Kim Cameron writes...
What would make $$$ for AOL? To get my pretty eyeballs over there PDQ. What’s the best way to make that happen? Make it easy! Acquire new eyeballs! Acquire new eyeballs! Acquire new eyeballs! From anywhere and everywhere!
The secret? Auto-create an account on AOL no matter WHAT credential a user employs to get there. You need this anyway to manage their profile. Then get the user transparently to great experiences and start ringing up those eyeball seconds.
I fully agree with Kim that eyeballs are the desired commodity. In fact, that is the whole reason AOL is implementing open standards and allowing 3rd party identities. However, I do believe that accounts cost money (or at least can cost money depending on what that account is allowed to do at a service provider). Take a picture sharing site for example. The picture service will provide some amount of space for each account (this is true of email providers, etc). The picture service could charge for the space in which case the “real” accounts would be easily distinguished but most sites these days are trying the “free and paid by advertising” business model. Also, another indirect cost of an account comes from whether the account can publish content. Spammers love to create accounts for the sole purpose of posting one or two messages. They don't care that they are spinning through zillions of accounts. So yes, AOL is looking to get as many eyeballs as possible, but doing so carefully for this initial release.
Ashish Jain writes...
As it turns out, SignOn.com is not in their initial list. I talked to the AOL folks and they promised to add it during their update next week. Fair enough. However, this model isn’t scalable. Given the distributed nature of the protocol, it doesn’t seem right for IdP/OPs and RPs to individually contact each other to maintain this list. Isn’t there a need for an OP Reputation, a.k.a. qualification, a.k.a certification suite that the RPs can leverage?
Jeff Bohren writes...
In OpenID, there is very little perceived risk in being a provider. If a user compromises your site and uses your site to authenticate to a relying party as someone else, there is really very little consequence to you. After all you don’t have any agreements with any specific relying parties. Why not be a provider, if there is so little risk involved?
Being a relying party however is a different matter. If someone compromises a provider and falsely authenticates to your relying party, they are misusing someone’s resources. The sensitivity of these resources would make the difference between allowing unrestricted OpenID or white list controlled OpenID.
Ashish and Jeff both make great points. The crux of the issue is that all the risk is assumed by the relying party. That means the relying party needs to be able to detect “fraud” and take appropriate action. This could be done through a number of mechanisms like a “Provider” Reputation service or “fraud” detection infrastructure. The OpenID model is similar to the email model. Anyone can stand up a SMTP server and send mail.

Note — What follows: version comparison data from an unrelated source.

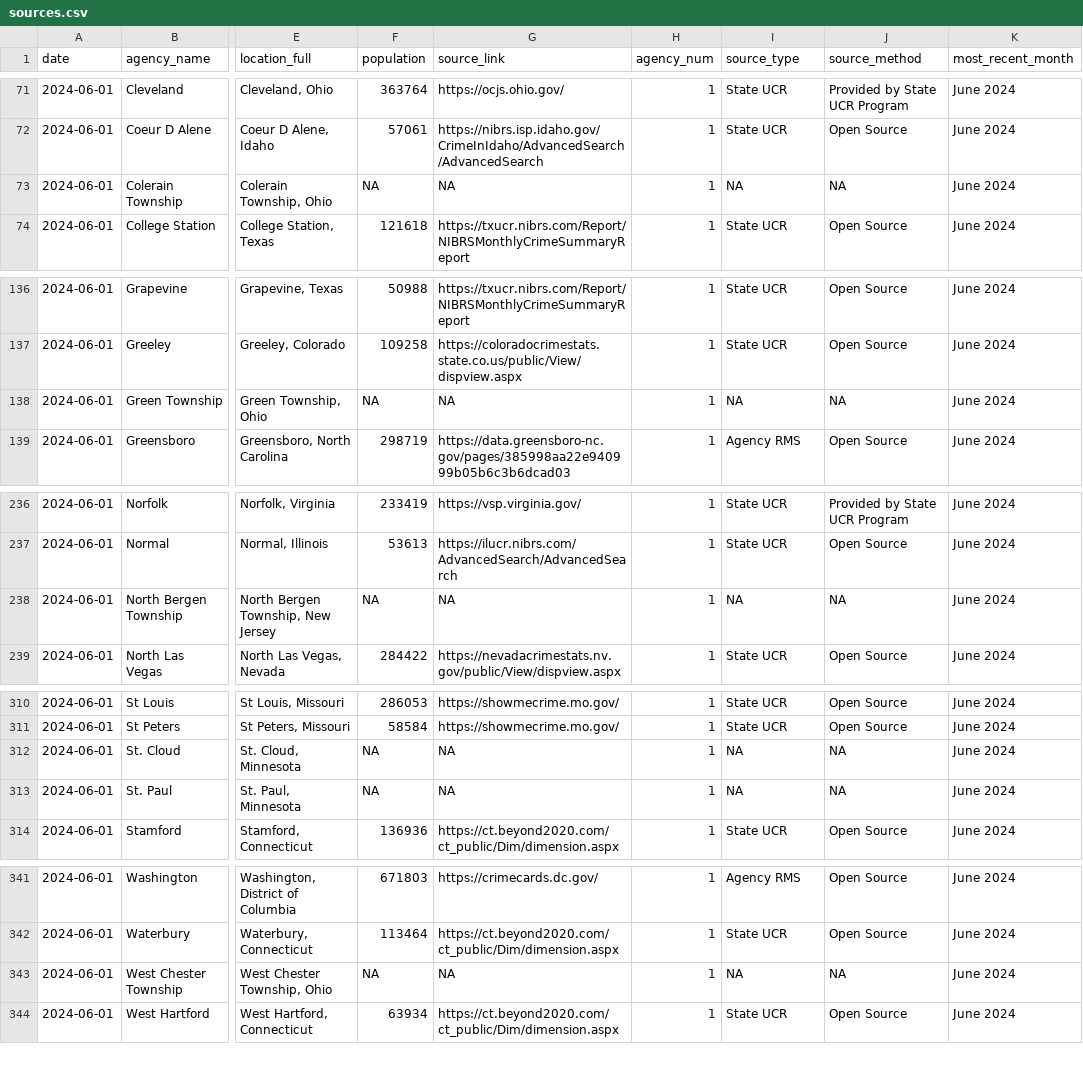
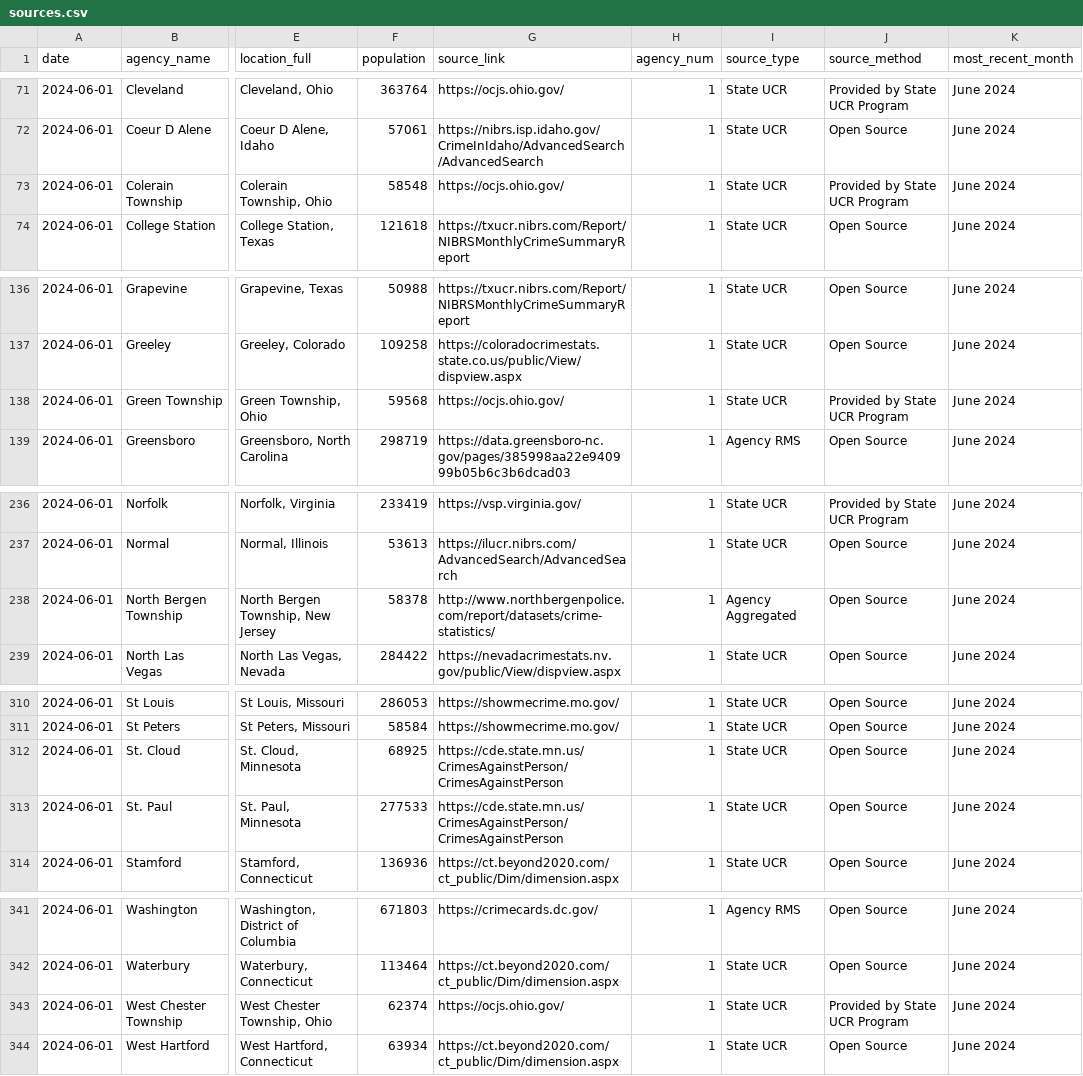
Before and after one commit to AH-Datalytics/rtci, a CSV file: docs/app_data/sources.csv, drawn as a sheet; only a part is shown, gaps mark what is left out; the diff covers the shown part only; the diff names each change by its address in the sheet, - before the commit and + after, or states it on an @@ line.

Commit message:
new data

```diff
--- a/docs/app_data/sources.csv
+++ b/docs/app_data/sources.csv
-F73 (population): NA
+F73 (population): 58548
-G73 (source_link): NA
+G73 (source_link): https://ocjs.ohio.gov/
-I73 (source_type): NA
+I73 (source_type): State UCR
-J73 (source_method): NA
+J73 (source_method): Provided by State UCR Program
-F138 (population): NA
+F138 (population): 59568
-G138 (source_link): NA
+G138 (source_link): https://ocjs.ohio.gov/
-I138 (source_type): NA
+I138 (source_type): State UCR
-J138 (source_method): NA
+J138 (source_method): Provided by State UCR Program
-F238 (population): NA
+F238 (population): 58378
-G238 (source_link): NA
+G238 (source_link): http://www.northbergenpolice.com/report/datasets/crime-statistics/
-I238 (source_type): NA
+I238 (source_type): Agency Aggregated
-J238 (source_method): NA
+J238 (source_method): Open Source
-F312 (population): NA
+F312 (population): 68925
-G312:G313 (source_link): NA
+G312:G313 (source_link): https://cde.state.mn.us/CrimesAgainstPerson/CrimesAgainstPerson
-I312:I313 (source_type): NA
+I312:I313 (source_type): State UCR
-J312:J313 (source_method): NA
+J312:J313 (source_method): Open Source
-F313 (population): NA
+F313 (population): 277533
-F343 (population): NA
+F343 (population): 62374
-G343 (source_link): NA
+G343 (source_link): https://ocjs.ohio.gov/
-I343 (source_type): NA
+I343 (source_type): State UCR
-J343 (source_method): NA
+J343 (source_method): Provided by State UCR Program
```
Also changed, not shown: 2 edited cells elsewhere in this file, docs/app_data/full_table_data.csv, 1 other file.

It's the receivers of the mail (ISP or individual) that have to filter the spam. In order to learn from our implementation and fix any bugs, we decided to take a cautious approach at first.
I would say this approach is actually very common in the Web 2.0 community. How many sites starting out are by invitation only? Do they do that to create buzz? Well maybe... but I suspect that the biggest reason is that it limits their exposure to invalid/spam accounts.
Finally, Carsten Pötter writes...
Is this the positive signal to send out to the community? Is there even a strategy at AOL? It seems like there is not much support for OpenID from within the company. But I may be wrong and see things too negative but I am actually really disappointed. :(
Well... I hope it is a positive signal to the community:) AOL is the first major provider to support OpenID as a relying party. As to strategy, yes there is one. It's one thing to implement the OpenID RP protocol. It's another to have all the associated infrastructure in place to detect and protect against “fraud”. As was pointed out earlier, the relying party assumes all the risk in the OpenID protocol. We are actively working on that infrastructure and process so that in the future we can remove the whitelist.